Newly Planted, But No Water Yet (November 2005): The state of the creek after several planting events. The creek, dry in this photo, will fill with water after winter snows melt. By spring, it will be flowing nicely.
Photo Point V4 Downstream March 2005
Photo Point V4 Downstream (April 2006)
Photo Point V4 Upstream (March 2005)
Photo Point V4 Upstream (April 2006)
Signage: This sign faces the road from the restoration site, letting the public know about restoration efforts on Tammany Creek. Restoration funds are provided by Idaho Department of Environmental Quality. Educational activities for 2005 are funded by New Priorities Foundation, Idaho Learn and Serve and the Evergreen Foundation.
Randy Tackles Teasle: Nonnative weeds dominate the site. PCEI AmeriCorps members spent time weeding during the summer.
Weeding Thistle (Summer 2005): AmeriCorps and student volunteers worked together to remove thistle prior to restoration.
Ah… Blue Tubes! Volunteers help prepare for the Tammany Creek Education Event by assembling blue tubes.
Teach the Children Well (November 2005): PCEI AmeriCorps member, Mike Danahy, instructs Lewiston 1st graders from Centinneal Elementary School. PCEI sponsored three days of education opportunities for local students. One of the goals of PCEI is to connect students to their watersheds through hands on learning activities such as tree planting. The Evergreen Foundation and New Priorities Foundation sponsored the education component of the event November 2005.
7th Graders and 700 Trees and Shrubs (November 2005): The entire 7th grade from Jennifer Junior High came to Tammany Creek to learn about stream restoration. The large group helped PCEI AmeriCorps members and staff plant over 700 plants during the three day Tammany Creek Education Event in November 2005. Here, Americorps member Emily Poor (in blue jacket) talks with the students.
Sea of Blue Tubes (February 6, 2006): Many blue tube plant protectors mark some of the plants that have been placed on Tammany Creek by PCEI staff and volunteers.
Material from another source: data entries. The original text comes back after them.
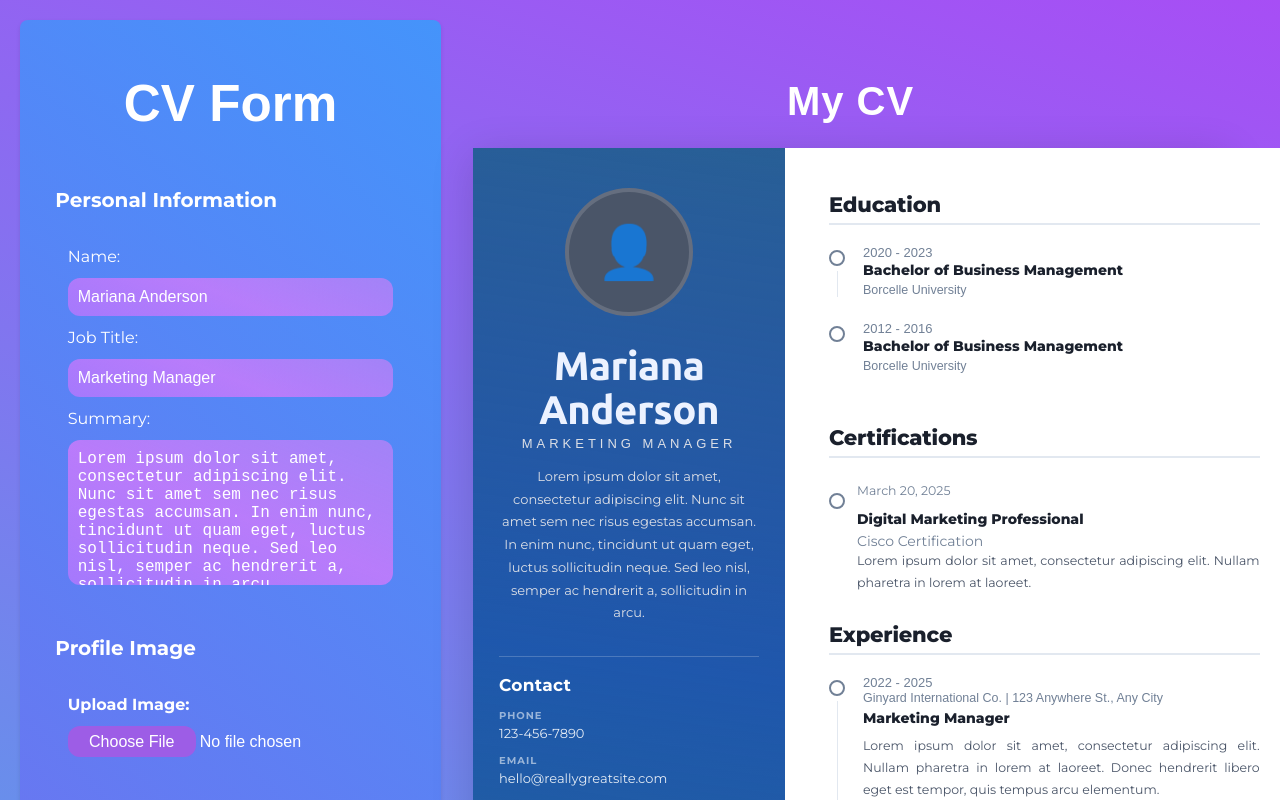
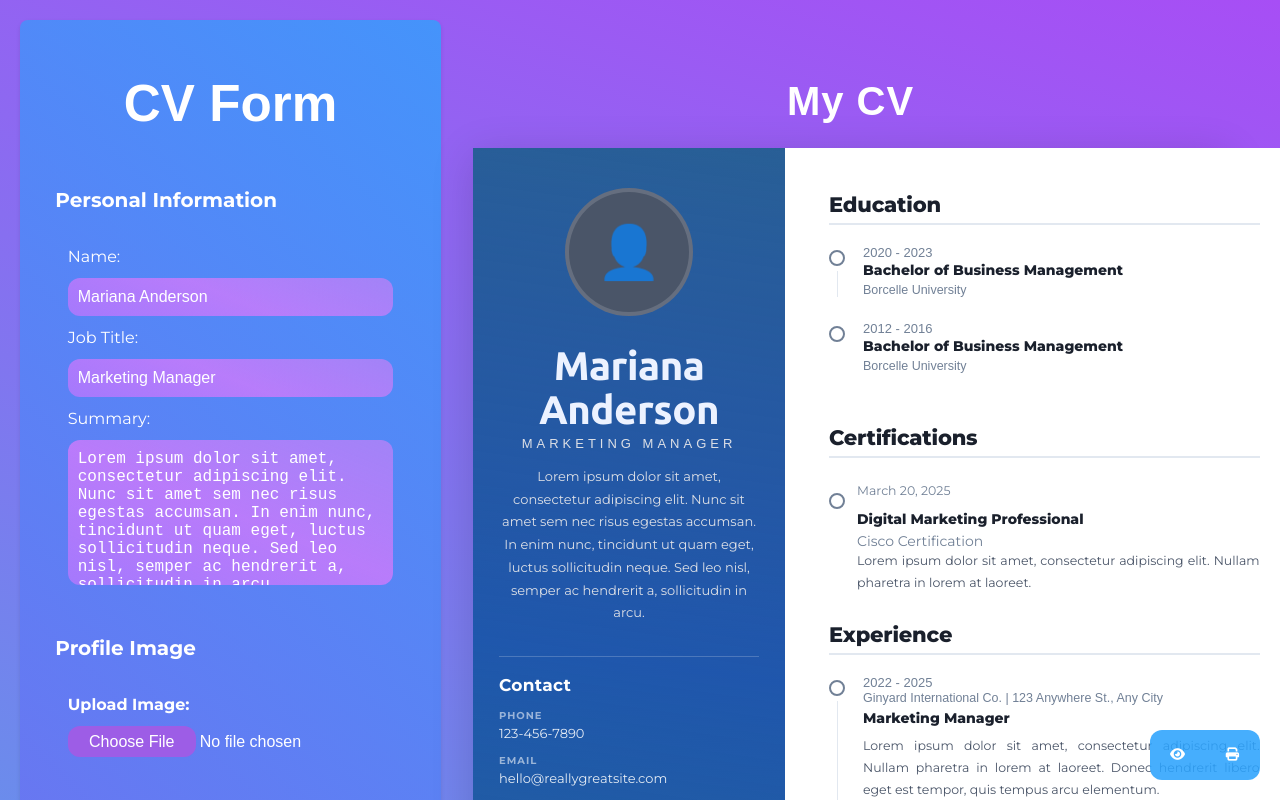
Before and after one commit to rayx3000/cv-application, a React (Vite) app: page / in a window 1280 px wide. Shown: the top 800 px of the page. Built offline with nearby package versions, Linux system fonts and the light colour scheme; a web font is replaced by a local one.

Commit message:
add button section

```diff
--- a/src/App.jsx
+++ b/src/App.jsx
@@ -1,10 +1,12 @@
 import Main from "./pages/Main"
+import Buttons from "./components/Buttons/Buttons";
 
 function App() {
 
   return (
     <>
       <Main/>
+      <Buttons />
     </>
   )
 }
--- /dev/null
+++ b/src/components/Buttons/Buttons.css
@@ -0,0 +1,37 @@
+.buttons{
+    display: flex;
+    justify-content: flex-end;
+    margin-top: 20px;
+    position: sticky;
+    height: 50px;
+    bottom: 20px;
+}
+
+.buttons button{
+    width: 55px;
+    background-color: rgba(45, 163, 253, 0.88);
+    border: none;
+    color: #fff;
+    cursor: pointer;
+}
+
+.buttons button:hover{
+    background-color: rgba(101, 188, 255, 0.88);
+    box-shadow: rgba(0, 0, 0, 0.35) 0px 5px 15px;
+}
+
+.buttons button:active{
+    background-color: rgba(138, 205, 255, 0.88);
+    box-shadow: rgba(0, 0, 0, 0.35) 0px 5px 15px;
+    transform: none;
+}
+
+#view{
+    border-top-left-radius: 12px;
+    border-bottom-left-radius: 12px;
+}
+
+#print{
+    border-top-right-radius: 12px;
+    border-bottom-right-radius: 12px;
+}
--- /dev/null
+++ b/src/components/Buttons/Buttons.jsx
@@ -0,0 +1,13 @@
+import React from 'react'
+import './Buttons.css';
+
+const Buttons = () => {
+  return (
+    <div className='buttons'>
+        <button id='view'><i class="fa-solid fa-eye"></i></button>
+        <button id='print'><i class="fa-solid fa-print"></i></button>
+    </div>
+  )
+}
+
+export default Buttons
--- a/src/pages/Main.css
+++ b/src/pages/Main.css
@@ -2,4 +2,5 @@ main{
     display: flex;
     flex-direction: row;
     justify-content: space-evenly;
+    position: relative;
 }
```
Bazillions of Tadpoles!!! (2006) Look closely. See all those little things swimming around? Tadpoles. See that thick band of brownish black near the bottom of the image? Bazillions more tadpoles!! That’s right, Tammany Creek was the place to be for tadpoles during the 2006 metamorphic season.
After Tadpoles, Spotted Frogs: Later in the season, these critters were seen quite a bit about in their Tammany Creek stomping grounds. Besides frogs, salamanders are not uncommon to see near the creek.
Stinger and Willow Poles (March 2006): Americorps members Emily Wolf and Charles Dickey work together to plant willow poles. The poles are transplanted saplings that have been submerged for several weeks in water, which helps them grow roots. Emily uses the “stinger” to inject pressurized water into the ground, which creates a pole-sized hole. Charles follows behind her, plugging the holes with the young willows.
Pond (Early 2006): This pond was created in early 2006 to catch water in the pasture. Wetland plants, including trees, shrubs, rushes, and sedges, were added in the spring. The tadpoles loved this pond (the bazillions of tadpoles photograph was taken here).
Watershed Festival Tree Planting (November 1, 2006): Americorps member Emily Wolf helps two students plant a tree during the Tammany Creek Watershed Festival. Fifth and first graders from Lewiston came to Tammany Creek for the educational event, which also featured learning stations on water resources, wildlife, and the food web.
Salamander!! Former PCEI Americorps member and current volunteer Denim Jochimsen entertains and educates students at the wildlife station during the Tammany Creek Watershed Festival. Live wildlife included a rubber boa constrictor as well as this salamander.